The Indian Express was the first English language newspaper to start an edition in Kerala. In 1973, Express Chairman Ramnath Goenka (RNG) set up an office in the Aspinwall House in Fort Kochi and began publishing the paper which, till then was being supplied from Madurai.
A leading Malayalam newspaper had tried to prevent Goenka from his bid as it feared an adverse impact on its revenue. But RNG overcame it and Express came out one fine morning from Kochi. But the then Editor-in-Chief S Mulgaokar called the first day’s paper as a ‘bastard edition’ as it was notable for teething troubles like bad printing, editing, and layout. Mulgaokar had taken over from Frank Moraes and RNG called the former the ‘complete editor’ as he was a good writer and thorough with all other departments, including editing and layout.
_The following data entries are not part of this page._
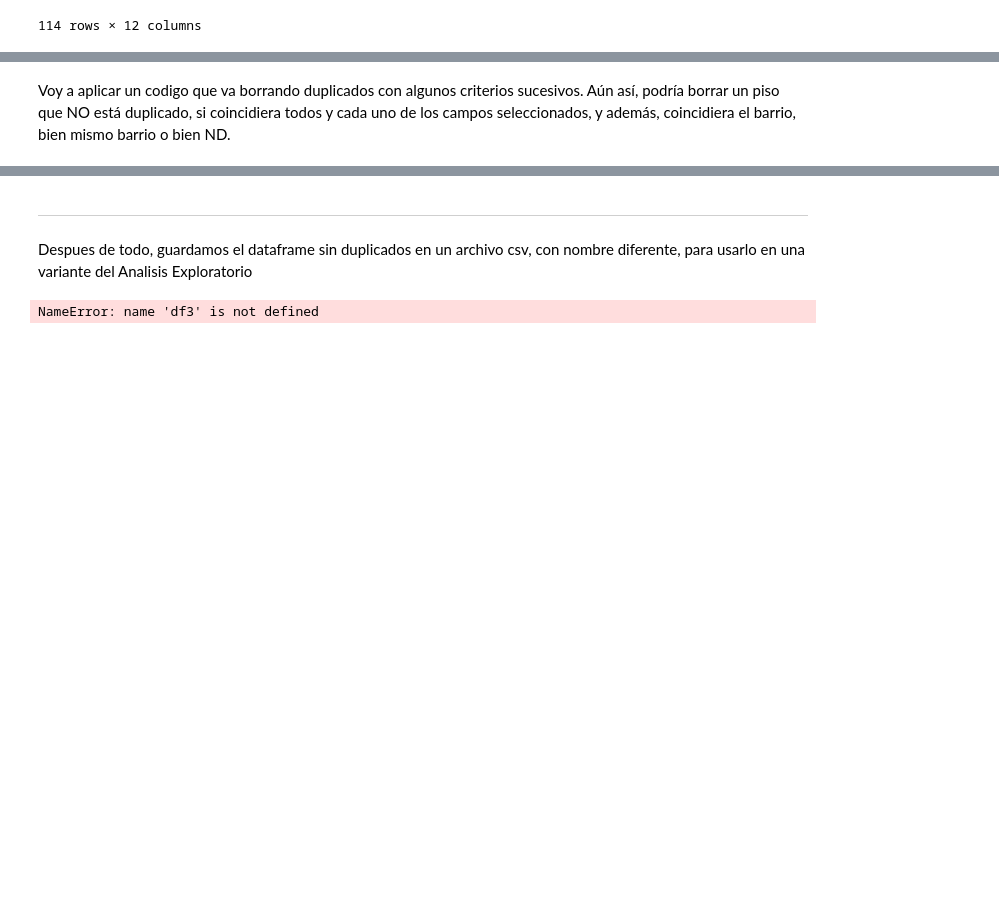
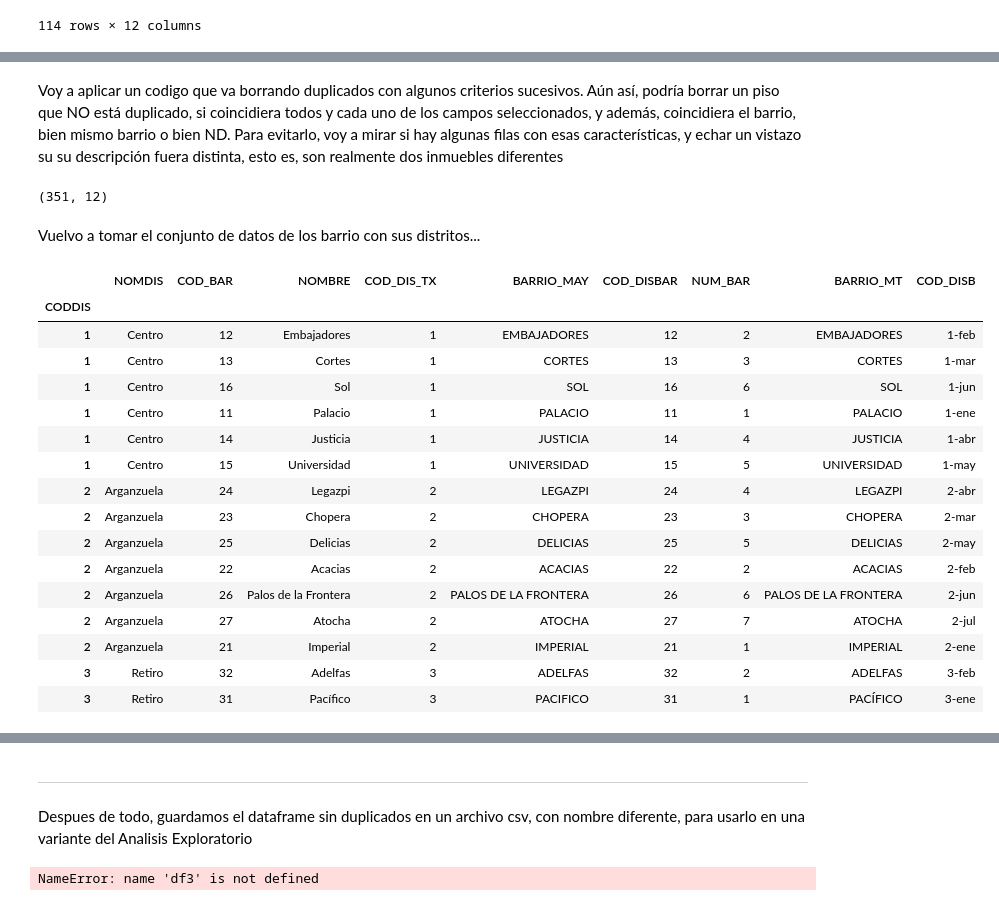
Before and after one commit to angelgvill/DS_Analisis_Datos, a Jupyter notebook: notebooks/02_Analisis_exploratorio.ipynb, the cells around one changed output, grey strips where cells are left out. Cells and saved outputs as stored; diff of their text form; code cells hidden in the pictures; blank space fills up the shorter version.

```diff
--- a/notebooks/02_Analisis_exploratorio.ipynb
+++ b/notebooks/02_Analisis_exploratorio.ipynb
@@ -1128,3 +1128,41 @@ duplicates_sorted
 | 99826324 | https://www.idealista.com/inmuebl... | Chalet adosado en venta en Conde ... | 3170.73 | 1690000 | 6 | 6 | 533 | Magnifico adosado en Conde de Org... | Independientes | ND | ... |
 # %% [markdown]
 Voy a aplicar un codigo que va borrando duplicados con algunos criterios sucesivos. Aún así, podría borrar un piso que NO está duplicado, si coincidiera todos y cada uno de los campos seleccionados, y además, coincidiera el barrio, bien mismo barrio o bien ND.
+Para evitarlo, voy a mirar si hay algunas filas con esas características, y echar un vistazo su su descripción fuera distinta, esto es, son realmente dos inmuebles diferentes
+# %%
+pd.set_option('display.max_colwidth', 100)
+
+# Voy a hacar algunas busquedas de title, para ver si dicen el barrio y reemplazar valores ND en 'Barrio'
+df_limp1.loc[(df_limp1['Barrio'] == 'ND') & (df_limp1['title'].str.contains('Piovera', na=False)), 'Barrio'] = 'Piovera'
+df_limp1.loc[(df_limp1['Barrio'] == 'ND') & (df_limp1['title'].str.contains('Nueva España', na=False)), 'Barrio'] = 'Nueva España'
+df_limp1.loc[(df_limp1['Barrio'] == 'ND') & (df_limp1['title'].str.contains('Rios Rosas', na=False)), 'Barrio'] = 'Rios Rosas'
+
+
+df_limp1[df_limp1['Barrio'] == 'ND'].shape
+#y así puedo seguir con cada uno de los 131 distritos de Madrid, revisando las 351 filas... así que voy a hacer un bucle
+# %% [output]
+(351, 12)
+# %% [markdown]
+Vuelvo a tomar el conjunto de datos de los barrio con sus distritos...
+# %%
+barrios_Madrid = pd.read_csv('../data/external/Madrid_Barrios.csv', sep=';')
+bM = barrios_Madrid.copy().set_index('CODDIS')
+bM.head(15)
+# %% [output]
+|  | NOMDIS | COD_BAR | NOMBRE | COD_DIS_TX | BARRIO_MAY | COD_DISBAR | NUM_BAR | BARRIO_MT | COD_DISB |
+| CODDIS |  |  |  |  |  |  |  |  |  |
+| 1 | Centro | 12 | Embajadores | 1 | EMBAJADORES | 12 | 2 | EMBAJADORES | 1-feb |
+| 1 | Centro | 13 | Cortes | 1 | CORTES | 13 | 3 | CORTES | 1-mar |
+| 1 | Centro | 16 | Sol | 1 | SOL | 16 | 6 | SOL | 1-jun |
+| 1 | Centro | 11 | Palacio | 1 | PALACIO | 11 | 1 | PALACIO | 1-ene |
+| 1 | Centro | 14 | Justicia | 1 | JUSTICIA | 14 | 4 | JUSTICIA | 1-abr |
+| 1 | Centro | 15 | Universidad | 1 | UNIVERSIDAD | 15 | 5 | UNIVERSIDAD | 1-may |
+| 2 | Arganzuela | 24 | Legazpi | 2 | LEGAZPI | 24 | 4 | LEGAZPI | 2-abr |
+| 2 | Arganzuela | 23 | Chopera | 2 | CHOPERA | 23 | 3 | CHOPERA | 2-mar |
+| 2 | Arganzuela | 25 | Delicias | 2 | DELICIAS | 25 | 5 | DELICIAS | 2-may |
+| 2 | Arganzuela | 22 | Acacias | 2 | ACACIAS | 22 | 2 | ACACIAS | 2-feb |
+| 2 | Arganzuela | 26 | Palos de la Frontera | 2 | PALOS DE LA FRONTERA | 26 | 6 | PALOS DE LA FRONTERA | 2-jun |
+| 2 | Arganzuela | 27 | Atocha | 2 | ATOCHA | 27 | 7 | ATOCHA | 2-jul |
+| 2 | Arganzuela | 21 | Imperial | 2 | IMPERIAL | 21 | 1 | IMPERIAL | 2-ene |
+| 3 | Retiro | 32 | Adelfas | 3 | ADELFAS | 32 | 2 | ADELFAS | 3-feb |
+| 3 | Retiro | 31 | Pacífico | 3 | PACIFICO | 31 | 1 | PACÍFICO | 3-ene |
```
Also changed, not shown: parts of 4 cells of this notebook.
But the Kochi edition grew out of its initial troubles soon as it had veterans on the desk assembled from various centres like Madras, Madurai and Bombay, including Madhavan Kutty, P J Mathew, P Ananthakrishna Pilla (all gone) and Gopi Menon. Madhavan Kutty fell victim to alcoholism, the curse of journalists then. S K Anantaraman, who became the Resident Editor in the eighties, was ‘special correspondent’ earlier, the only one in the South based in Trivandrum.
One of his reports discussed much in journalistic circles was when A K Antony became the Chief Minister at the age of 36 in 1977, the youngest CM in the country, after K Karunakaran resigned over the Rajan case. The report began on the following lines: “Like a timid bridegroom being ushered into the marriage pandal, a reluctant Antony was prompted to take the oath as CM of Kerala…” (Antony was still a bachelor). That was his unique way of writing.
Anantaraman could spot talent and picked star reporters like K Govindan Kutty, N Madavan Kutty, P Aravindakshan, Leela Menon and P Venugopal.
From the beginning, the Kochi edition was the epicentre of strikes by a union led by Sebastian Paul, who later became an MP, and supported by the Centre for Indian Trade Unions (CITU). Incidentally, Paul used to write occasionally, though he was a sub-editor, and Express editorial advisor T J S George described him as the best columnist in the South. It was Anantaraman who broke the backbone of the strikers in Kochi. Once the union started an agitation and the printing was disrupted. All kinds of errors began to appear in the paper as compositors inserted crude sentences in texts at the last minute.
One day a ‘Letter to the Editor’ by a woman reader on AIDS patients appeared. Someone inserted a sentence, “I myself am an example,” implying she had AIDS. This created an uproar and the management soon declared a lockout and issued closure notice to all. But Anantaraman ensured that the paper was supplied from Madurai by taking some desk staff from Kochi.
Scared of the prospects of closure, a group of employees formed a new union, met Saroj Goenka, wife of the late B D Goenka, son of RNG, in Chennai, and agreed to work. In the process, some 15 leaders of the other union, including Sebastian Paul, had to resign. Anantaraman thus ensured the cleansing of Kochi edition of the legacy of strikes for a long time till a strike crippled it in the mid-2000s.
When T J S George took over as editorial advisor in the late 1980s in the South, it was a badly designed paper. T J S streamlined it and introduced the system of dummy for page layout. In Bangalore at first, there was protest over the new system as pages were made till then by the ignorant press workers as they fancied. When T J S came to Kochi after Anantaraman left, he was surprised to find that Kochi already was following a dummy system for page one.
That was the contribution of Anathakrishna Pilla, as he had come from Bombay edition. And everyone on the desk learnt that skill from him. He was also a grammarian and we juniors learnt a lot from him. But Anantaraman was not impressed and said, if grammar was what mattered in journalism, he could as well appoint a college professor for the job. But even he had to concede the ground to Pilla sometimes as far as grammar was concerned.
The Kochi desk somehow had earned the dubious distinction as a den of conspiracies and backbiting and that reputation was erased by M K Das, the new Resident Editor. It was under his stewardship that Express launched the Trivandrum and Kozhikode editions.
Express had a reputation of giving dynamic, subtle and bold headings. Here is an instance: in the Karunakaran ministry in the 1980s, K P Ramachandran Nair of NDP was the health minister. There was some row over his handling of the portfolio and he was divested of it for some time. It was announced that he was advised rest on health grounds. After the issues were settled, the portfolio was given back to him.
When the report came, the then News Editor went through it and suggested a page one heading: ‘Ramachandran regains health portfolio.’ But I amended it to ‘Ramachandran regains Health’ with a capital H, saying it would mean both his health and the portfolio and by implication, the wranglings behind the whole thing.
In the next week’s Kala Kaumudi magazine, the venerable critic M Krishnan Nair wrote an elaborate article on how much he enjoyed reading the heading and on the art of writing headings to brighten the reports. Then only I realised how a heading could have that much impact.